Throughout the years, Jiwa Damai and Lagu Damai Bali Foundation has worked to spread and support green practices both through its activities, workshops and seminars for guests, interns and volunteers and community projects. Thus, Jiwa Damai is as a center of learning for people wanting to change their lives. The internship is one of the programs which enables people to develop their own project in areas such as permaculture, transpersonal psychology and many others.
Set in a tropical region with much sun, surrounded by protective coconut palm trees, Jiwa Damai offers its fruits and veggies with high energetic-nutritional values to its visitors. All plants and trees are cared for lovingly by hand. Among its local products one can find cold press coconut oil, coconut flour, cacao beans and dried fruits and vegetables. Find more here: http://jiwadamai.net/
Location: Banjar Bindu – Mambal – Badung
Good Earth Farm Bali

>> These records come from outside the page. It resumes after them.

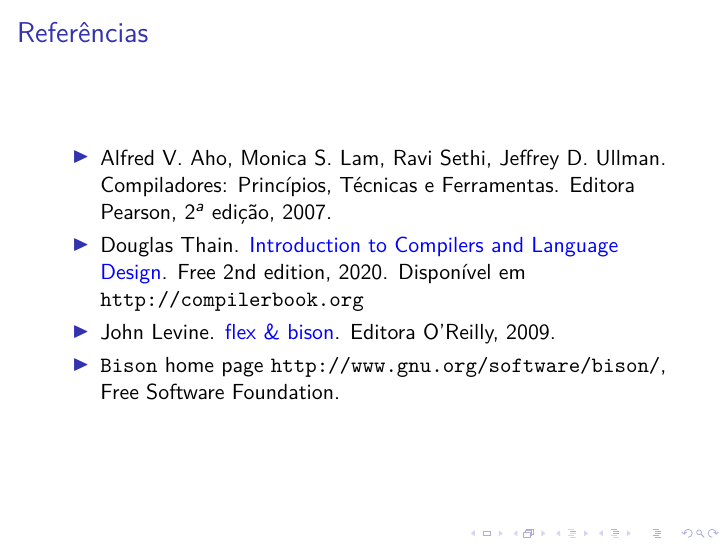
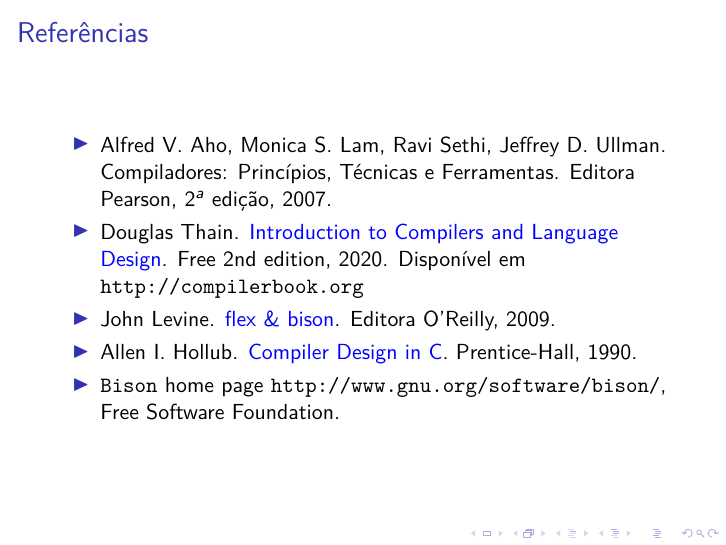
Before and after one commit to ajholanda/edu-compiladores, LaTeX slides (slides/main.tex, which reads slides/bison.tex): page 39 of 39. Compiled offline with XeLaTeX.

Commit message:
add note from and reference to Holub book

```diff
--- a/slides/bison.tex
+++ b/slides/bison.tex
@@ -439,6 +445,10 @@
     \href{https://www.oreilly.com/library/view/flex-bison/9780596805418/}{flex
       \& bison}. Editora O'Reilly, 2009.
 
+  \item Allen I.\ Hollub.
+   \href{https://holub.com/compiler/}{Compiler Design in C}.
+    Prentice-Hall, 1990.
+
   \item {\tt Bison} home page {\tt http://www.gnu.org/software/bison/}, Free
     Software Foundation.
   \end{itemize}
```
Also changed, not shown: slides/bison.tex (6 more changed lines).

Started in early 2015, Good Earth Farm Bali is a quarter acre plot of land in the middle of the rice fields in Ubud. The farm uses elements and principles of permaculture to create an abundant edible landscape, which is replicable small scale; so all families with a small garden can experience some degree of self-sufficiency. After only 1 year, the Farm already has 3 goats, 2 Bali heritages black Pigs, 2 rescue dogs, ducks, chickens and an aquaculture system with over 300 fishes. They are also building their kitchen garden and a beautiful mandala designed food forest. All of that on only a quarter of an acre and in only one year! The farm is located in Ubud, near the centre so you few passed by, go see Nathan, give him a hand and learn how to grow food on a garden scale. Good Earth Farm Bali can also be found through workaway.org
Location: Banjar Kutuh, Sayan, Bali
Other resources for Permaculture and Organic Farms in Bali
There are many other farms and Permaculture initiatives in Bali which I didn’t include in this list workaway is a good place to start as well as the Permaculture global website. Under project will find many initiatives per country.
I found another farm which I would have loved to visit in the Permaculture Global website called Four Hand Organic. You can find more information about them here.
Nice post!! Do you know of any farms (worldwide) that teach building nipa huts?
Thank you so much for reading the blog,
I haven’t visited farms that use this technique, but i believe there are farms in the Philippines which use it
Good luck with your research, if i find anything I’ll drop you an email
Thank you so much for your blogs, they are amazing! I want to have my own sustainable farm in Bali and your website helps a lot 🙂
Thanks so much for the sweet comment, Iam glad it helps. Please let me know once you started your project, I can feature it in the blog. There is a farm worth looking on Java Island, I havn’t wrote about it yet but it is the best example of tropical permaculture i found. http://bumilangit.org/